Pursuant to the requirements of the Securities Exchange Act of 1934, the registrants have duly caused this report to be signed on their behalf by the undersigned, thereunto duly authorized.

 

 

UBS Group AG

 

 

 

By: _/s/ David Kelly________________

Name:  David Kelly

Title:     Managing Director

 

 

 

By: _/s/ Ella Campi ________________

Name:  Ella Campi

      Title:    Executive Director

 

 

UBS AG

 

 

 

By: _/s/ David Kelly________________

Name:  David Kelly

Title:     Managing Director

 

 

 

By: _/s/ Ella Campi ________________

Name:  Ella Campi
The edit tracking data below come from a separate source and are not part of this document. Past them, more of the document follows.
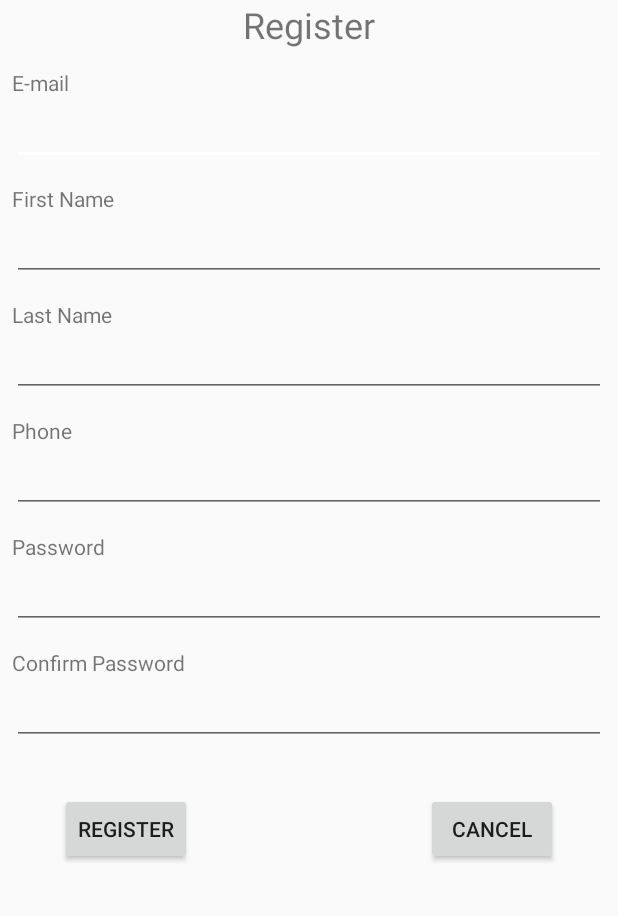
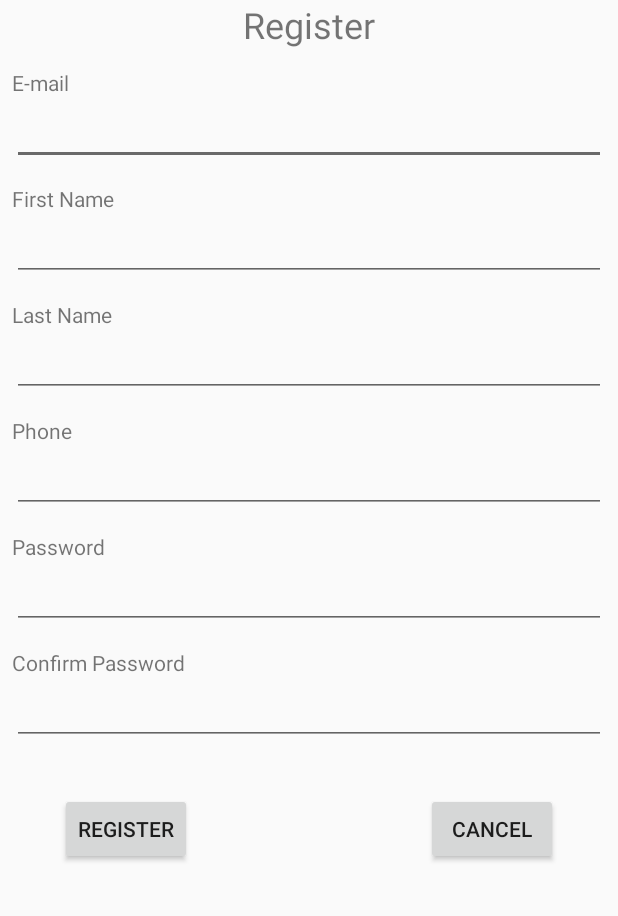
Before and after one commit to Udabanga/StyleOmega-CB007760, an Android app: the RegisterActivity screen opened directly, with no data from a screen before it, after a tap on "REGISTER", on a phone screen of 412 x 824 dp, the part 320-1236 px from its top. Run offline under Robolectric (Android 15) with nearby library versions, the phone set to English and light mode, and no system bars; our stand-ins replace Firebase (no records; nobody signed in at launch, a user with empty details on screens opened directly).

Commit message:
Implemented Progress Dialog boxes Fixed Colors

```diff
--- a/app/src/main/java/com/example/styleomega/RegisterActivity.java
+++ b/app/src/main/java/com/example/styleomega/RegisterActivity.java
@@ -1,5 +1,6 @@
 package com.example.styleomega;
 
+import android.app.ProgressDialog;
 import android.content.Intent;
 import android.os.Bundle;
 import android.text.TextUtils;
@@ -24,8 +25,8 @@ import com.google.firebase.database.ValueEventListener;
 public class RegisterActivity extends AppCompatActivity {
     private Button registerButton, cancelButton;
     private EditText inputEmail, inputFName, inputLName, inputPhone, inputPassword, inputCPassword;
+    private ProgressDialog dialog;
     private User user;
-    //private DatabaseReference myRef;
     private FirebaseAuth mAuth;
 
     @Override
@@ -41,6 +42,8 @@ public class RegisterActivity extends AppCompatActivity {
         inputPhone = (EditText) findViewById(R.id.registerPhone);
         inputPassword = (EditText) findViewById(R.id.registerPassword);
         inputCPassword = (EditText) findViewById(R.id.registerCPassword);
+
+
 
         cancelButton.setOnClickListener(new View.OnClickListener() {
             @Override
@@ -59,6 +62,12 @@ public class RegisterActivity extends AppCompatActivity {
                 String phone = (inputPhone.getText().toString().trim());
                 String password1= inputPassword.getText().toString().trim();
                 String password2= inputCPassword.getText().toString().trim();
+                dialog = new ProgressDialog(RegisterActivity.this);
+                dialog.setTitle("Loading");
+                dialog.setMessage("Setting up account");
+                dialog.setCanceledOnTouchOutside(false);
+
+
 
                 if(TextUtils.isEmpty(email)){
                     Toast.makeText(RegisterActivity.this, "Enter your E-mail", Toast.LENGTH_SHORT).show();
@@ -78,20 +87,22 @@ public class RegisterActivity extends AppCompatActivity {
                 if(TextUtils.isEmpty(password2)){
                     Toast.makeText(RegisterActivity.this, "Enter your Confirmed Password", Toast.LENGTH_SHORT).show();
                 }
-                //User user = new User(email, fName, lName, password1, phone);
                 else {
+                    dialog.show();
                     if(password1.equals(password2)){
                         validateUser(email, fName, lName, phone, password1, password2);
 
 
                     }
                     else {
+                        dialog.dismiss();
                         Toast.makeText(RegisterActivity.this, "Passwords do not match, try again", Toast.LENGTH_SHORT).show();
                         inputPassword.getText().clear();
                         inputCPassword.getText().clear();
 
                     }
                 }
+
             }
         });
     }
@@ -104,11 +115,13 @@ public class RegisterActivity extends AppCompatActivity {
             @Override
             public void onDataChange(@NonNull DataSnapshot dataSnapshot) {
                 if(dataSnapshot.child("User").child(email).exists()){
+                    dialog.dismiss();
                     Toast.makeText(RegisterActivity.this,"Account exists",Toast.LENGTH_LONG).show();
                 }
                 else{
                     User user = new User(email, fName, lName, password1, phone);
                     myRef.child("User").child(email).setValue(user);
+                    dialog.dismiss();
                     Toast.makeText(RegisterActivity.this,"Account created",Toast.LENGTH_LONG).show();
                     Intent intent = new Intent(RegisterActivity.this,LoginActivity.class);
                     startActivity(intent);
--- a/app/src/main/res/values/styles.xml
+++ b/app/src/main/res/values/styles.xml
@@ -5,7 +5,7 @@
         <!-- Customize your theme here. -->
         <item name="colorPrimary">@color/gray</item>
         <item name="colorPrimaryDark">@color/black</item>
-        <item name="colorAccent">@color/white</item>
+        <item name="colorAccent">@color/dim_gray</item>
     </style>
 
 </resources>
```
Also changed, not shown: app/src/main/java/com/example/styleomega/LoginActivity.java (+29 -2 lines).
Title:    Executive Director

 

 

Date:  October 25, 2018